◆ **About this task**:
Wherever the word "process" appears in the entries, copy the whole line.

◆ **Data excerpts**:

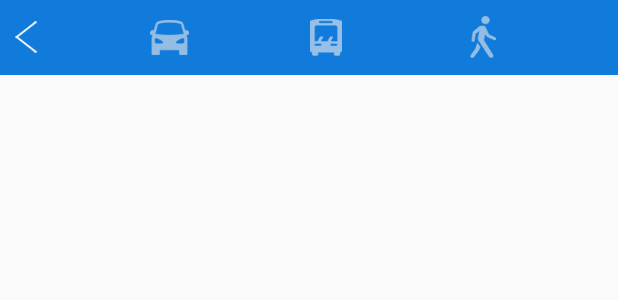
After one commit to wop0808/MyWay, an Android app: the layout activity_routeplan.xml on its own in the app's theme, with its tools: preview values and no code run, on a phone screen of 412 x 824 dp. The commit adds this screen. Shown: the top 300 px of the screen. Run offline under Robolectric (Android 15) with nearby library versions, the phone set to English and light mode, and no system bars.

Commit message:
8-12 开始写 自驾路线规划

```diff
--- a/app/src/main/AndroidManifest.xml
+++ b/app/src/main/AndroidManifest.xml
@@ -25,9 +25,12 @@
         android:label="@string/app_name"
         android:supportsRtl="true"
         android:theme="@style/AppTheme">
-        <!-- CBrfqmEhD5db8b2DtUpoPI3vg3VUMqaL
+
+        <!--
+        CBrfqmEhD5db8b2DtUpoPI3vg3VUMqaL
         3eDTDoWa0U5ZcbDdF6VZF5ItKypYyEYq
-            b9doGGZzQ68caioSE0FFhnrejqPPlaON-->
+            b9doGGZzQ68caioSE0FFhnrejqPPlaON
+        -->
         <meta-data
             android:name="com.baidu.lbsapi.API_KEY"
             android:value="b9doGGZzQ68caioSE0FFhnrejqPPlaON" />
@@ -47,11 +50,14 @@
         <activity android:name=".ShareActivity" />
         <activity android:name=".NearActivity" />
         <activity android:name=".MyActivity" />
-        <activity android:name=".WayActivity"></activity>
+        <activity android:name=".WayActivity" />
+
         <service
             android:name="com.baidu.location.f"
             android:enabled="true"
-            android:process=":remote"/>
+            android:process=":remote" />
+
+        <activity android:name=".RouteplanActivity"></activity>
     </application>
 
 </manifest>
--- a/app/src/main/java/com/hkc/mymapy/MainActivity.java
+++ b/app/src/main/java/com/hkc/mymapy/MainActivity.java
@@ -255,9 +255,6 @@ public class MainActivity extends AppCompatActivity implements View.OnClickListe
                 currentX = x;
             }
         });
-
-//        //反解析当前地址信息
-//        initLocInfo();
     }
 
     //回到中心位置
@@ -397,8 +394,6 @@ public class MainActivity extends AppCompatActivity implements View.OnClickListe
                 baiduMap.animateMapStatus(mapStatusUpdate);
                 isFirstIn = false;
             }
-
-
         }
     }
 
--- /dev/null
+++ b/app/src/main/java/com/hkc/mymapy/RouteplanActivity.java
@@ -0,0 +1,51 @@
+package com.hkc.mymapy;
+
+import android.content.Intent;
+import android.support.v4.app.FragmentManager;
+import android.support.v7.app.AppCompatActivity;
+import android.os.Bundle;
+
+import com.baidu.mapapi.map.BaiduMapOptions;
+import com.baidu.mapapi.map.MapStatus;
+import com.baidu.mapapi.map.SupportMapFragment;
+import com.baidu.mapapi.model.LatLng;
+
+public class RouteplanActivity extends AppCompatActivity {
+    private SupportMapFragment supportMapFragment;
+//    private Frag_Routeplan_Car frag_routeplan_car;
+//    private FragmentManager fragmentManager;
+
+    @Override
+    protected void onCreate(Bundle savedInstanceState) {
+        super.onCreate(savedInstanceState);
+        setContentView(R.layout.activity_routeplan);
+
+//        Intent intent = getIntent();
+        MapStatus.Builder builder = new MapStatus.Builder();
+        builder.target(MainActivity.currentLatLng);
+//        if (intent.hasExtra("x") && intent.hasExtra("y")) {
+//            // 当用intent参数时，设置中心点为指定点
+//            Bundle b = intent.getExtras();
+//            LatLng p = new LatLng(b.getDouble("y"), b.getDouble("x"));
+//            builder.target(p);
+//        }
+        builder.overlook(-20).zoom(19.5f);
+        BaiduMapOptions bo = new BaiduMapOptions().mapStatus(builder.build())
+                .compassEnabled(false).zoomControlsEnabled(false);
+        supportMapFragment = SupportMapFragment.newInstance(bo);
+        FragmentManager manager = getSupportFragmentManager();
+        manager.beginTransaction().replace(R.id.id_routeplan_fragment, supportMapFragment, "map_fragment").commit();
+
+//        fragmentManager = getSupportFragmentManager();
+//
+//        if (frag_routeplan_car == null){
+//            frag_routeplan_car = new Frag_Routeplan_Car();
+//            fragmentManager.beginTransaction().replace(R.id.id_routeplan_fragment,frag_routeplan_car).commit();
+//        }else {
+//            fragmentManager.beginTransaction().replace(R.id.id_routeplan_fragment,frag_routeplan_car).commit();
+//        }
+    }
+
+
+
+}
--- a/app/src/main/java/com/hkc/mymapy/WayActivity.java
+++ b/app/src/main/java/com/hkc/mymapy/WayActivity.java
@@ -1,7 +1,8 @@
 package com.hkc.mymapy;
 
+import android.content.Intent;
+import android.os.Bundle;
 import android.support.v7.app.AppCompatActivity;
-import android.os.Bundle;
 import android.view.View;
 import android.widget.EditText;
 import android.widget.ImageView;
@@ -9,17 +10,13 @@ import android.widget.ListView;
 import android.widget.TextView;
 import android.widget.Toast;
 
-import com.baidu.mapapi.search.geocode.GeoCodeOption;
-import com.baidu.mapapi.search.route.PlanNode;
-import com.baidu.mapapi.search.route.RoutePlanSearch;
-import com.baidu.mapapi.search.route.TransitRoutePlanOption;
 import com.hkc.adapter.WayAdapter;
 
 public class WayActivity extends AppCompatActivity implements View.OnClickListener{
     private WayAdapter wayAdapter;
     private ImageView iv_back,iv_car,iv_bus,iv_walk;
     private TextView tv_search;
-    private EditText et_destination;
+    private EditText et_destination,et_mylocation;
     private ListView listView;
     private ImageView iv_change;
 
@@ -36,6 +33,7 @@ public class WayActivity extends AppCompatActivity implements View.OnClickListen
         et_destination = (EditText) findViewById(R.id.id_main_way_destination);
         iv_change = (ImageView) findViewById(R.id.id_main_way_change);
         wayAdapter = new WayAdapter(this);
+        et_mylocation = (EditText) findViewById(R.id.id_main_way_et_myposition);
 
 
         iv_back.setOnClickListener(this);
@@ -52,14 +50,28 @@ public class WayActivity extends AppCompatActivity implements View.OnClickListen
         iv_car.setSelected(true);
     }
 
+
+
     @Override
     public void onClick(View v) {
         switch (v.getId()){
             //搜索
             case R.id.id_main_way_tv_search:
                 Toast.makeText(this,"tv_search",Toast.LENGTH_SHORT).show();
-                RoutePlanSearch routePlanSearch = RoutePlanSearch.newInstance();
 
+                //获取我的位置：stNode, 终点位置：enNode
+                String stNode = et_mylocation.getText().toString().trim();
+                String enNode = et_destination.getText().toString().trim();
+
+                Intent intent_WayToRouteplan = new Intent(this,RouteplanActivity.class);
+                startActivity(intent_WayToRouteplan);
+
+
+
+
+
+//                RoutePlanSearch routePlanSearch = RoutePlanSearch.newInstance();
+//
 //
 //                PlanNode stNode = PlanNode.withCityNameAndPlaceName("北京", "龙泽");
 //                PlanNode enNode = PlanNode.withCityNameAndPlaceName("北京", "西单");
@@ -96,7 +108,15 @@ public class WayActivity extends AppCompatActivity implements View.OnClickListen
                 Toast.makeText(this,"iv_change",Toast.LENGTH_SHORT).show();
                 break;
 
+        }
+    }
 
+    //判断我的位置stNode 是否为“我的位置”
+    public boolean isMyLocation(String stNode){
+        if(stNode.equals("我的位置")){
+            return true;
+        }else {
+            return false;
         }
     }
 }
--- /dev/null
+++ b/app/src/main/res/layout/activity_routeplan.xml
@@ -0,0 +1,100 @@
+<?xml version="1.0" encoding="utf-8"?>
+<RelativeLayout xmlns:android="http://schemas.android.com/apk/res/android"
+    xmlns:tools="http://schemas.android.com/tools"
+    android:layout_width="match_parent"
+    android:layout_height="match_parent"
+    tools:context="com.hkc.mymapy.RouteplanActivity">
+
+    <LinearLayout
+        android:id="@+id/id_routeplan_ll_top"
+        android:layout_width="match_parent"
+        android:layout_height="50dp"
+        android:background="@color/top_blue_light">
+
+        <LinearLayout
+            android:layout_width="match_parent"
+            android:layout_height="50dp"
+            android:layout_marginLeft="@dimen/main_margin_left_right"
+            android:layout_marginRight="@dimen/main_margin_left_right">
+
+            <LinearLayout
+                android:layout_width="match_parent"
+                android:layout_height="match_parent"
+                android:layout_weight="610"
+                android:gravity="center_vertical">
+
+                <ImageView
+                    android:id="@+id/id_main_way_iv_back"
+                    android:layout_width="wrap_content"
+                    android:layout_height="wrap_content"
+                    android:src="@mipmap/near_pic_comeback" />
+            </LinearLayout>
+            <LinearLayout
+                android:layout_width="match_parent"
+                android:layout_height="match_parent"
+                android:layout_weight="140"
+                android:orientation="horizontal">
+                <LinearLayout
+                    android:layout_width="match_parent"
+                    android:layout_height="match_parent"
+                    android:layout_weight="1"
+                    android:gravity="center">
+                    <ImageView
+                        android:id="@+id/id_main_way_car"
+                        android:layout_width="wrap_content"
+                        android:layout_height="wrap_content"
+                        android:src="@drawable/way_car"/>
+                </LinearLayout>
+                <LinearLayout
+                    android:layout_width="match_parent"
+                    android:layout_height="match_parent"
+                    android:layout_weight="1"
+                    android:gravity="center">
+                    <ImageView
+                        android:id="@+id/id_main_way_bus"
+                        android:layout_width="wrap_content"
+                        android:layout_height="wrap_content"
+                        android:src="@drawable/way_gongjiao"/>
+                </LinearLayout>
+                <LinearLayout
+                    android:layout_width="match_parent"
+                    android:layout_height="match_parent"
+                    android:layout_weight="1"
+                    android:gravity="center">
+                    <ImageView
+                        android:id="@+id/id_main_way_walk"
+                        android:layout_width="wrap_content"
+                        android:layout_height="wrap_content"
+                        android:src="@drawable/way_walk"/>
+                </LinearLayout>
+            </LinearLayout>
+
+
+            <LinearLayout
+                android:orientation="vertical"
+                android:id="@+id/id_main_way_search"
+                android:layout_width="match_parent"
+                android:layout_height="match_parent"
+                android:layout_weight="650">
+            </LinearLayout>
+        </LinearLayout>
+    </LinearLayout>
+
+    <RelativeLayout
+        android:id="@+id/id_routeplan_map"
+        android:layout_width="match_parent"
+        android:layout_height="match_parent"
+        android:layout_above="@+id/id_routeplan_ll_buttom_info"
+        android:layout_below="@id/id_routeplan_ll_top">
+    </RelativeLayout>
+
+    <LinearLayout
+        android:id="@+id/id_routeplan_ll_buttom_info"
+        android:layout_width="match_parent"
+        android:layout_height="wrap_content"
+        android:layout_alignParentBottom="true"
+        android:orientation="horizontal">
+    </LinearLayout>
+
+
+</RelativeLayout>
```
Also changed, not shown: app/src/main/res/mipmap-xhdpi/way_bus.png (deleted), app/src/main/res/mipmap-xhdpi/way_car.png (deleted), 2 other files.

◆ **Expected answer**:
-            android:process=":remote"/>
+            android:process=":remote" />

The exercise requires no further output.